The United Society of Believers in Christ’s Second Coming originated in 1747 as a dissident Quaker sect in England. They were popularly known as the Shakers for their exaggerated physical movements during devotional services, which often incorporated music and dance. In 1774, Mother Ann Lee (1736–1784) emigrated from England and settled in Watervliet, New York, the first of 19 American Shaker communities. Converts embraced a celibate but communal social and spiritual life guided by the sect’s principle to “put your hands to work and your heart to God.”

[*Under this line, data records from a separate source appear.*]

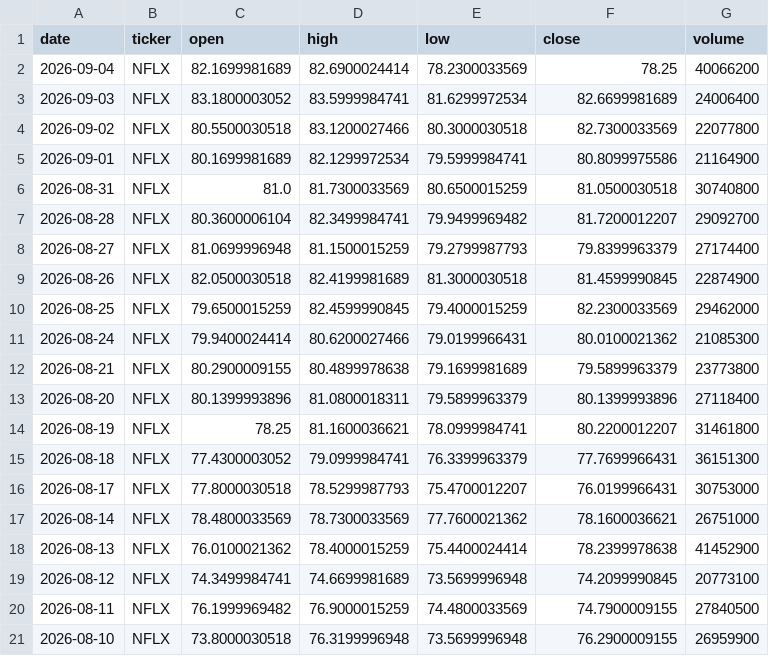
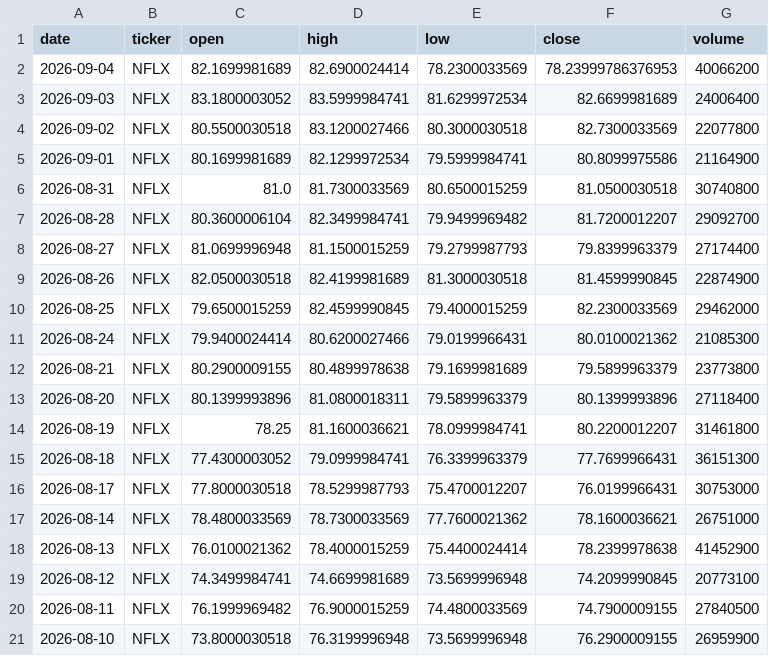
Before and after one commit to jayhemnani9910/stock-data-platform, a CSV file: Dags/stock_csvs/NFLX_last_30_days.csv, drawn as a sheet.

```diff
--- a/Dags/stock_csvs/NFLX_last_30_days.csv
+++ b/Dags/stock_csvs/NFLX_last_30_days.csv
@@ -1,3 +1,3 @@
 date,ticker,open,high,low,close,volume
-2026-09-04,NFLX,82.1699981689,82.6900024414,78.2300033569,78.25,40066200
+2026-09-04,NFLX,82.1699981689,82.6900024414,78.2300033569,78.23999786376953,40066200
 2026-09-03,NFLX,83.1800003052,83.5999984741,81.6299972534,82.6699981689,24006400
```
Also changed, not shown: Dags/stock_csvs/DIS_last_30_days.csv, Dags/stock_csvs/META_last_30_days.csv, 8 other files.
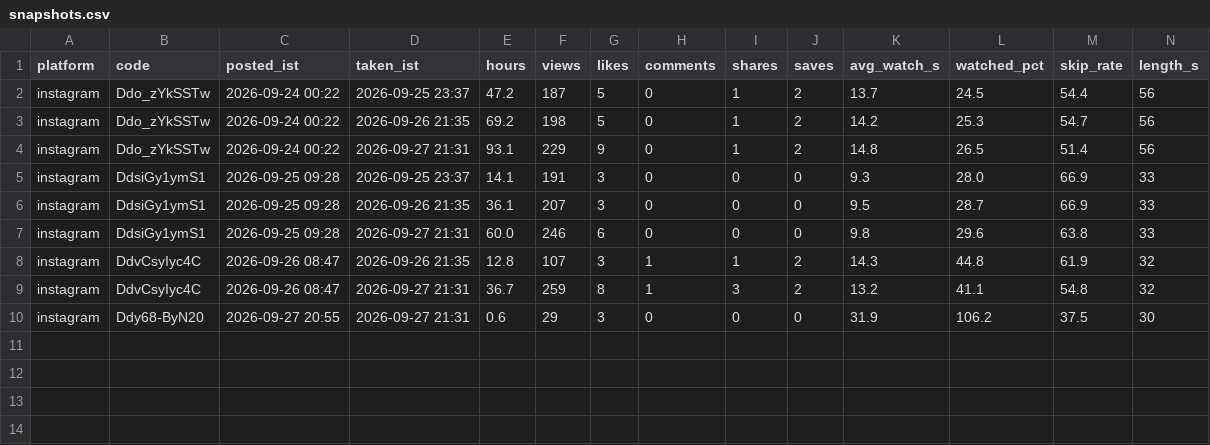
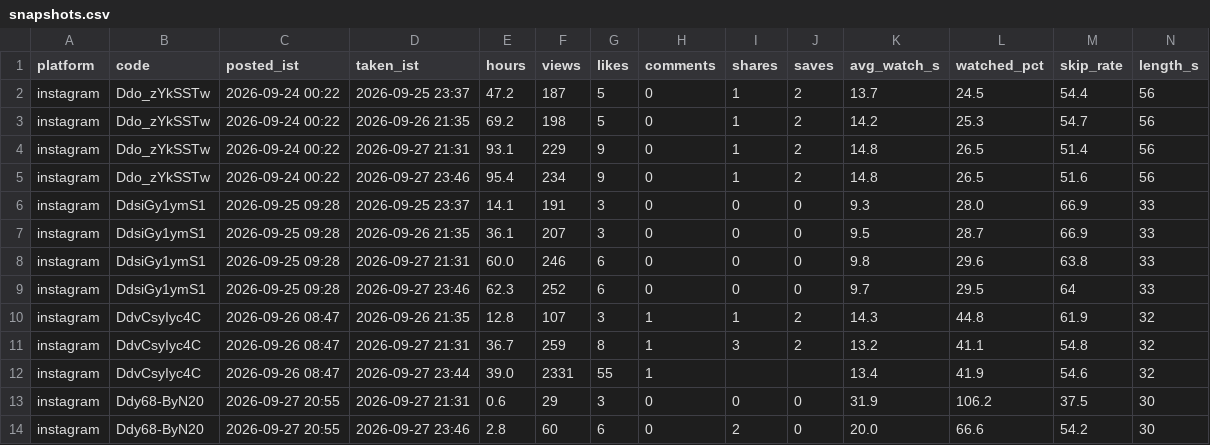
Before and after one commit to takingbreath/doordhan-factory, a CSV file: registry/snapshots.csv, drawn as a sheet; only a part is shown; rows hold the shown columns only; the diff names each change by its address in the sheet, - before the commit and + after, or states it on an @@ line.

```diff
--- a/registry/snapshots.csv
+++ b/registry/snapshots.csv
+row 5: instagram | Ddo_zYkSSTw | 2026-09-24 00:22 | 2026-09-27 23:46 | 95.4 | 234 | 9 | 0 | 1 | 2 | 14.8 | 26.5 | 51.6 | 56
+row 9: instagram | DdsiGy1ymS1 | 2026-09-25 09:28 | 2026-09-27 23:46 | 62.3 | 252 | 6 | 0 | 0 | 0 | 9.7 | 29.5 | 64 | 33
+row 12: instagram | DdvCsyIyc4C | 2026-09-26 08:47 | 2026-09-27 23:44 | 39.0 | 2331 | 55 | 1 |  |  | 13.4 | 41.9 | 54.6 | 32
+row 14: instagram | Ddy68-ByN20 | 2026-09-27 20:55 | 2026-09-27 23:46 | 2.8 | 60 | 6 | 0 | 2 | 0 | 20.0 | 66.6 | 54.2 | 30
```
Also changed, not shown: 7 other files.
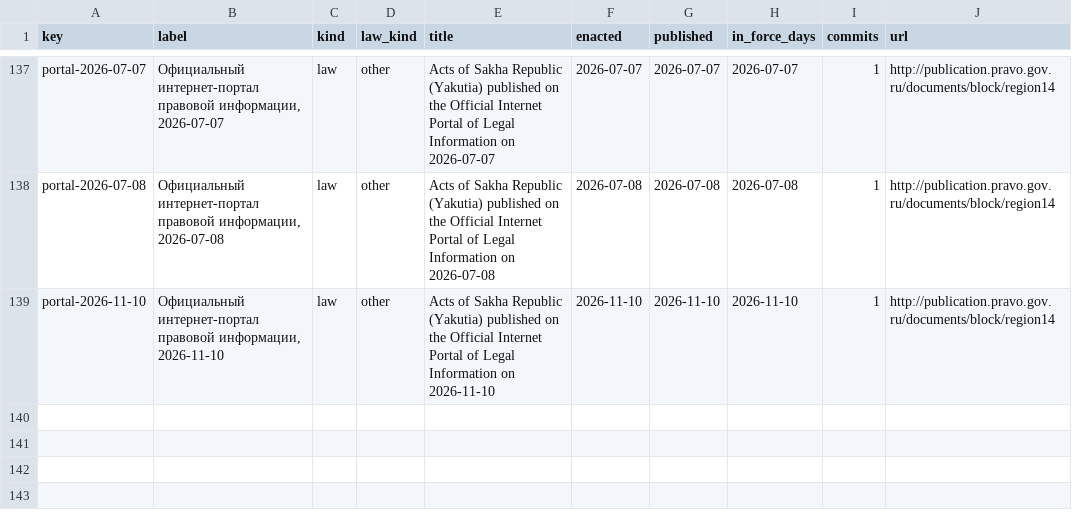
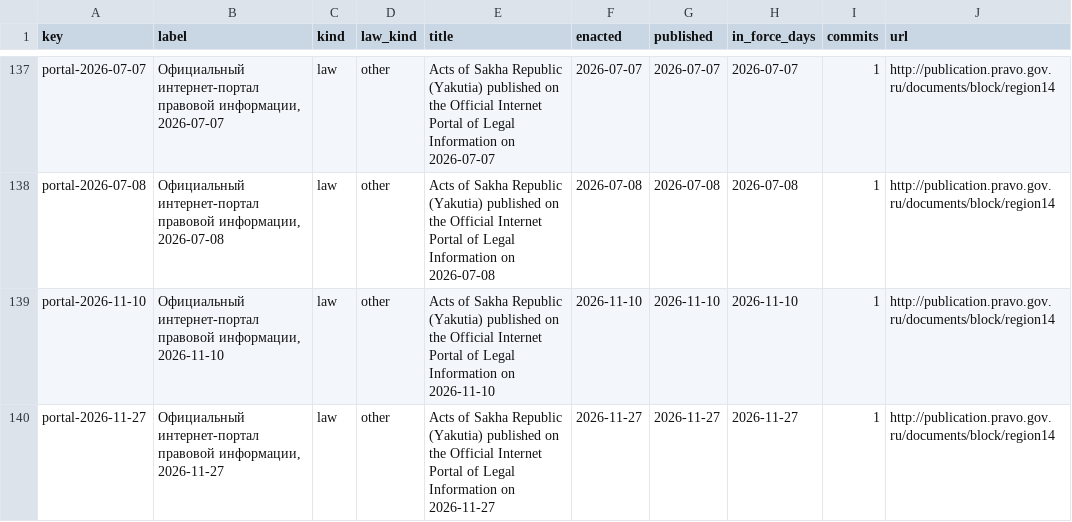
Before and after one commit to lexifina/russia-sakha-law, a CSV file: data/laws.csv, drawn as a sheet; only a part is shown, gaps mark what is left out; the diff names each change by its address in the sheet, - before the commit and + after, or states it on an @@ line.

Commit message:
Documentation, tables, tools and REPRODUCE.md
Appended 1 commits to e040fd030aa0; corpus sha256 f1b42e9f46387dcaee3649bf4069f41d61c1a03f1c49621b12e6c6dfd0b62b97, data retrieved 2026-11-28.

Kind: documentation
Check: ru-pravo-sakha-20261128T060041Z

```diff
--- a/data/laws.csv
+++ b/data/laws.csv
+row 140: portal-2026-11-27 | Официальный интернет-портал правовой информации, 2026-11-27 | law | other | Acts of Sakha Republic (Yakutia) published on the Official Internet Portal of Legal Information on 2026-11-27 | 2026-11-27 | 2026-11-27 | 2026-11-27 | 1 | http://publication.pravo.gov.ru/documents/block/region14
```
Also changed, not shown: data/commits.csv, data/provisions.tsv, 6 other files.
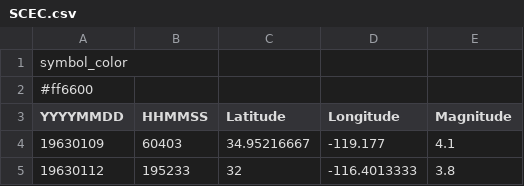
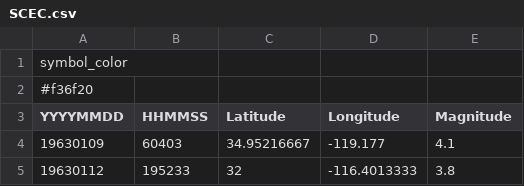
Before and after one commit to legacy-seismic-data/legacy-seismic-data.github.io, a CSV file: events/Data/SCEC.csv, drawn as a sheet; only a part is shown.

```diff
--- a/events/Data/SCEC.csv
+++ b/events/Data/SCEC.csv
@@ -1,3 +1,3 @@
 symbol_color
-#ff6600
+#f36f20
 YYYYMMDD,HHMMSS,Latitude,Longitude,Magnitude
```
Also changed, not shown: events/Data/Seismo_Archive.csv, events/Data/WWSSN_M_6.csv, 2 other files.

The Shakers are best known today for the design and craftsmanship of their furniture, which reflected their belief that “simplicity is the embodiment of purity and unity.” In contrast to the elaborately embellished furniture favored by many 19th-century Americans, this simple sewing table is functional and unadorned. Textile work was the domain of Shaker women, many of whom worked on textiles six days a week, resting only on Sundays.